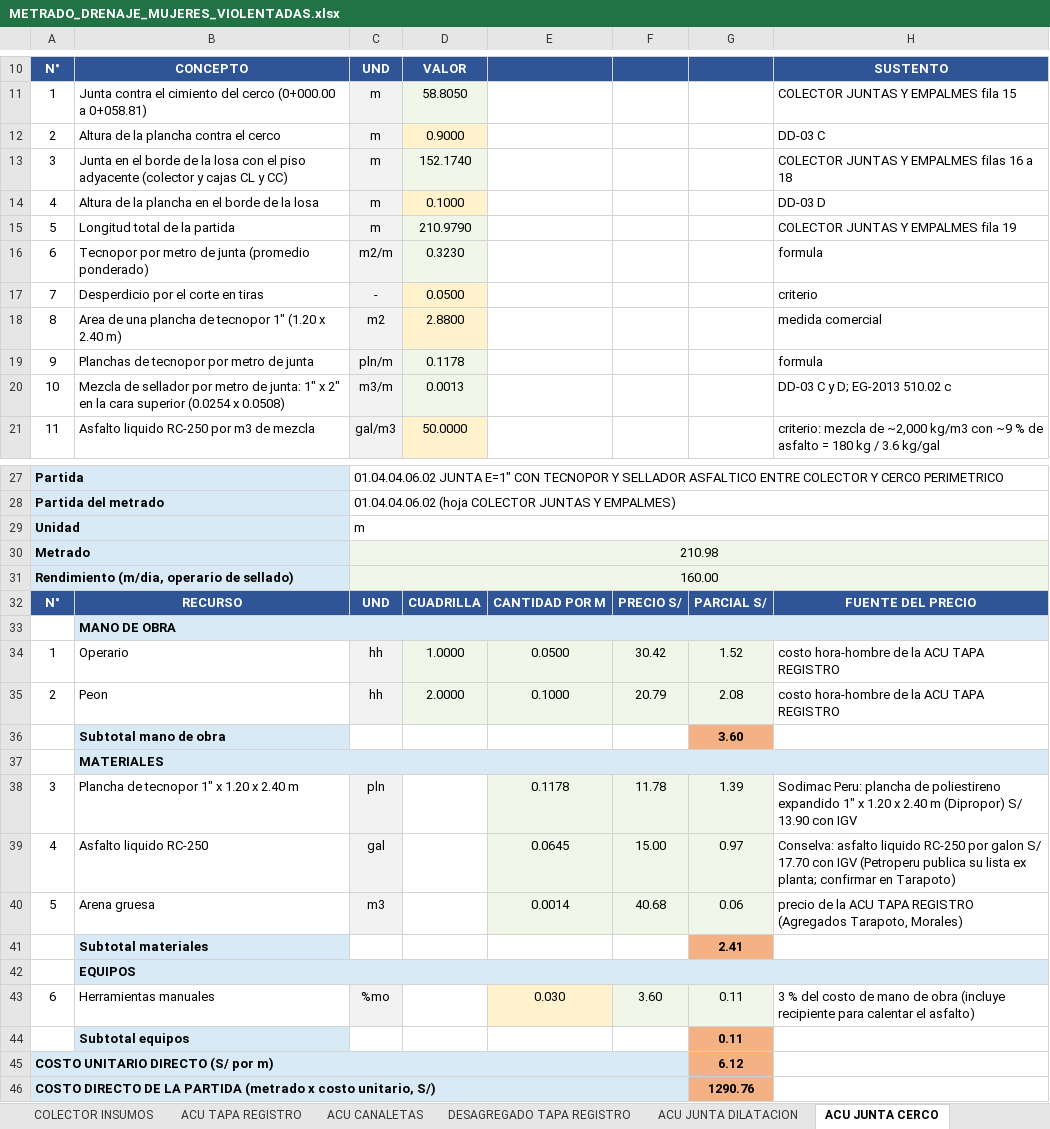
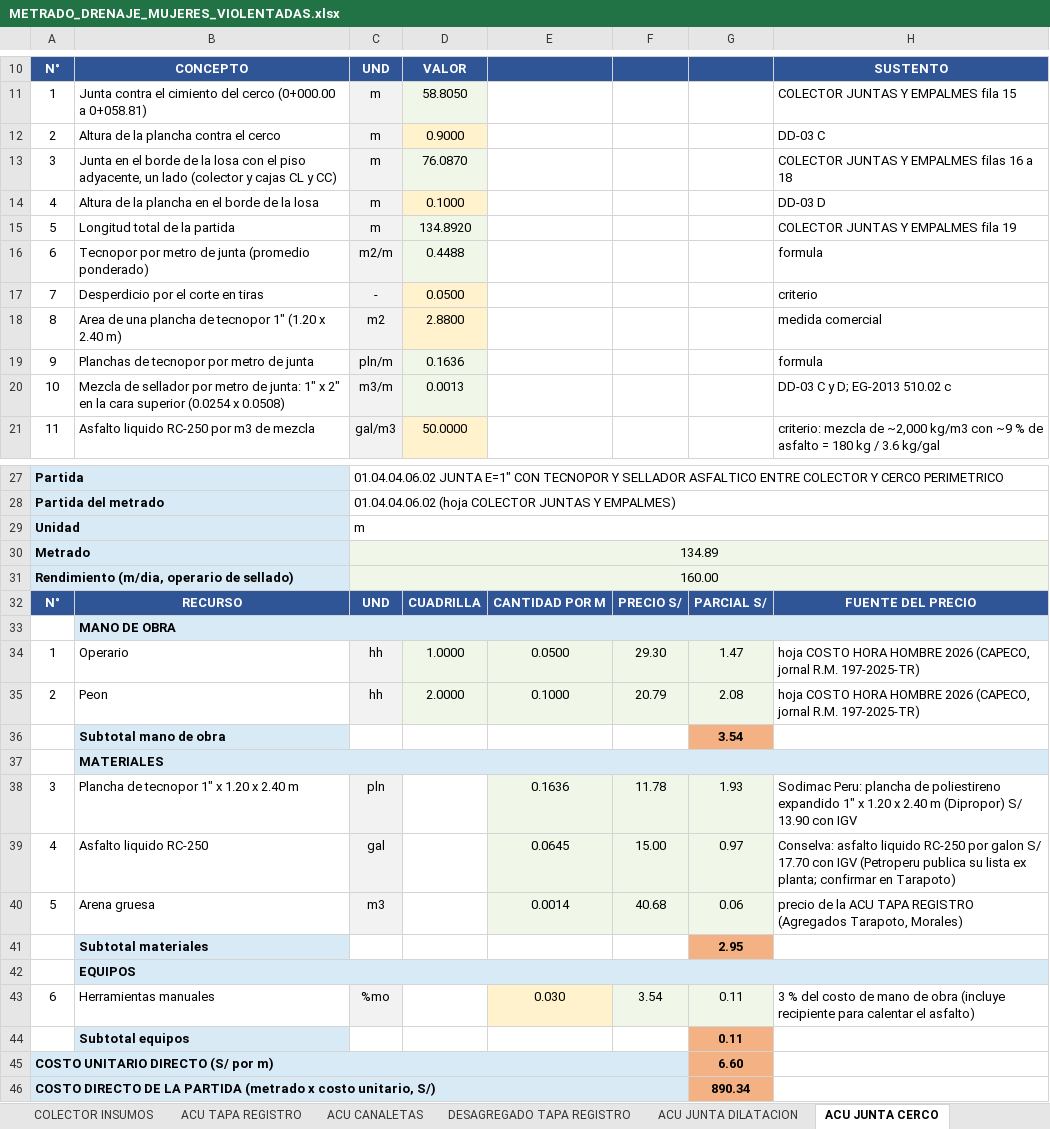
Before and after one commit to josedelcarmenpizarrosuarez10-debug/holaaa, an Excel workbook: entregables/METRADO_DRENAJE_MUJERES_VIOLENTADAS.xlsx, sheet ACU JUNTA CERCO, drawn as a sheet; only a part is shown, gaps mark what is left out; values as stored, in another font and other column widths than the file's, no borders; the diff covers the shown part only; the diff names each change by its address in the sheet, - before the commit and + after, or states it on an @@ line.

```diff
--- a/entregables/METRADO_DRENAJE_MUJERES_VIOLENTADAS.xlsx (sheet ACU JUNTA CERCO)
+++ b/entregables/METRADO_DRENAJE_MUJERES_VIOLENTADAS.xlsx (sheet ACU JUNTA CERCO)
-B13: …el piso adyacente (colector y…
+B13: …el piso adyacente, un lado (colector y…
-D13: 152.1740
+D13: 76.0870
-D15: 210.9790
+D15: 134.8920
-D16: 0.3230
+D16: 0.4488
-D19: 0.1178
+D19: 0.1636
-C30: 210.98
+C30: 134.89
-F34: 30.42
+F34: 29.30
-G34: 1.52
+G34: 1.47
-H34:H35: costo hora-hombre de la ACU TAPA REGISTRO
+H34:H35: hoja COSTO HORA HOMBRE 2026 (CAPECO, jornal R.M. 197-2025-TR)
-G36: 3.60
+G36: 3.54
-E38: 0.1178
+E38: 0.1636
-G38: 1.39
+G38: 1.93
-G41: 2.41
+G41: 2.95
-F43: 3.60
+F43: 3.54
-G45: 6.12
+G45: 6.60
-G46: 1290.76
+G46: 890.34
```
Also changed, not shown: 1 edited cell elsewhere in this sheet, sheet ACU CANALETAS, sheet METRADO JUNTA DE DILATACION, sheet ACU TAPA REGISTRO, sheet COLECTOR JUNTAS Y EMPALMES, sheet ACU JUNTA DILATACION, sheet COLECTOR INSUMOS, 2 more sheets, other sheet tabs, formulas that keep their value, entregables/COTIZACION_PRECIOS_ACU_TAPA_REGISTRO_HOGAR_REFUGIO.xlsx, insumos/metrados_vigentes/METRADO_DRENAJE_MUJERES_VIOLENTADAS.xlsx, 28 other files.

____

#### Assignment
Wherever the word "piso" appears in the listing, copy the line that holds it.

#### Exercise solution
-B13: …el piso adyacente (colector y…
+B13: …el piso adyacente, un lado (colector y…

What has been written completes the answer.